- AIM OF THE TASK -
For each record that follows, restate the text exactly and drop the pictures.

--------------------

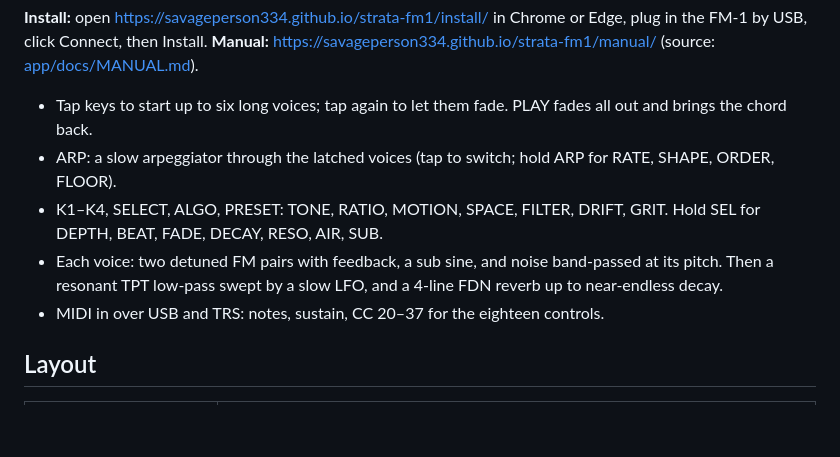
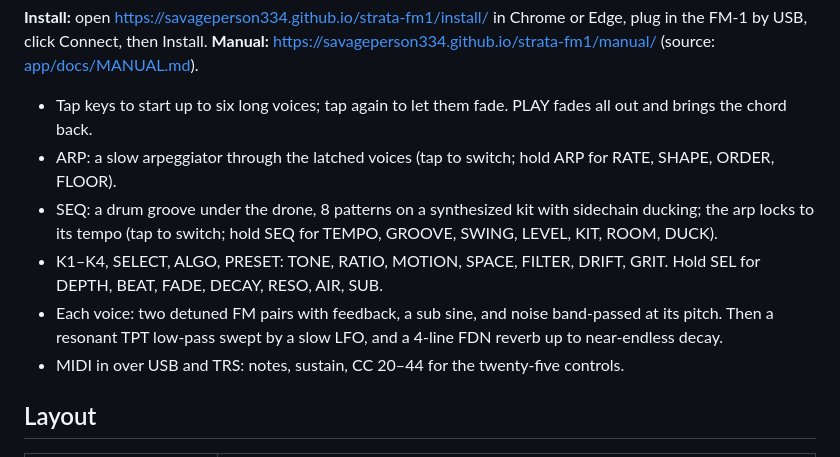
Before and after one commit to Savageperson334/strata-fm1, a Markdown page: README.md, the part around the change. GitHub-like rendering; blank space fills up the shorter version.

```diff
--- a/README.md
+++ b/README.md
@@ -8,11 +8,13 @@ USB, click Connect, then Install. **Manual:** <https://savageperson334.github.io
 
 - Tap keys to start up to six long voices; tap again to let them fade. PLAY fades all out and brings the chord back.
 - ARP: a slow arpeggiator through the latched voices (tap to switch; hold ARP for RATE, SHAPE, ORDER, FLOOR).
+- SEQ: a drum groove under the drone, 8 patterns on a synthesized kit with sidechain ducking; the arp locks to its
+  tempo (tap to switch; hold SEQ for TEMPO, GROOVE, SWING, LEVEL, KIT, ROOM, DUCK).
 - K1–K4, SELECT, ALGO, PRESET: TONE, RATIO, MOTION, SPACE, FILTER, DRIFT, GRIT. Hold SEL for DEPTH, BEAT, FADE,
   DECAY, RESO, AIR, SUB.
 - Each voice: two detuned FM pairs with feedback, a sub sine, and noise band-passed at its pitch. Then a resonant
   TPT low-pass swept by a slow LFO, and a 4-line FDN reverb up to near-endless decay.
-- MIDI in over USB and TRS: notes, sustain, CC 20–37 for the eighteen controls.
+- MIDI in over USB and TRS: notes, sustain, CC 20–44 for the twenty-five controls.
 
 ## Layout
 
```
Also changed, not shown: app/docs/MANUAL.md (+51 -2 lines), app/site/landing.md (+1 -1 lines), app/docs/img/screen-beat.png (added), app/docs/img/screen-layer2.png, app/docs/img/screen-playing.png, 9 other files.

--------------------

- RESPONSE AREA -
Before and after one commit to Savageperson334/strata-fm1, a Markdown page: README.md, the part around the change. GitHub-like rendering; blank space fills up the shorter version.

```diff
--- a/README.md
+++ b/README.md
@@ -8,11 +8,13 @@ USB, click Connect, then Install. **Manual:** <https://savageperson334.github.io
 
 - Tap keys to start up to six long voices; tap again to let them fade. PLAY fades all out and brings the chord back.
 - ARP: a slow arpeggiator through the latched voices (tap to switch; hold ARP for RATE, SHAPE, ORDER, FLOOR).
+- SEQ: a drum groove under the drone, 8 patterns on a synthesized kit with sidechain ducking; the arp locks to its
+  tempo (tap to switch; hold SEQ for TEMPO, GROOVE, SWING, LEVEL, KIT, ROOM, DUCK).
 - K1–K4, SELECT, ALGO, PRESET: TONE, RATIO, MOTION, SPACE, FILTER, DRIFT, GRIT. Hold SEL for DEPTH, BEAT, FADE,
   DECAY, RESO, AIR, SUB.
 - Each voice: two detuned FM pairs with feedback, a sub sine, and noise band-passed at its pitch. Then a resonant
   TPT low-pass swept by a slow LFO, and a 4-line FDN reverb up to near-endless decay.
-- MIDI in over USB and TRS: notes, sustain, CC 20–37 for the eighteen controls.
+- MIDI in over USB and TRS: notes, sustain, CC 20–44 for the twenty-five controls.
 
 ## Layout
 
```
Also changed, not shown: app/docs/MANUAL.md (+51 -2 lines), app/site/landing.md (+1 -1 lines), app/docs/img/screen-beat.png (added), app/docs/img/screen-layer2.png, app/docs/img/screen-playing.png, 9 other files.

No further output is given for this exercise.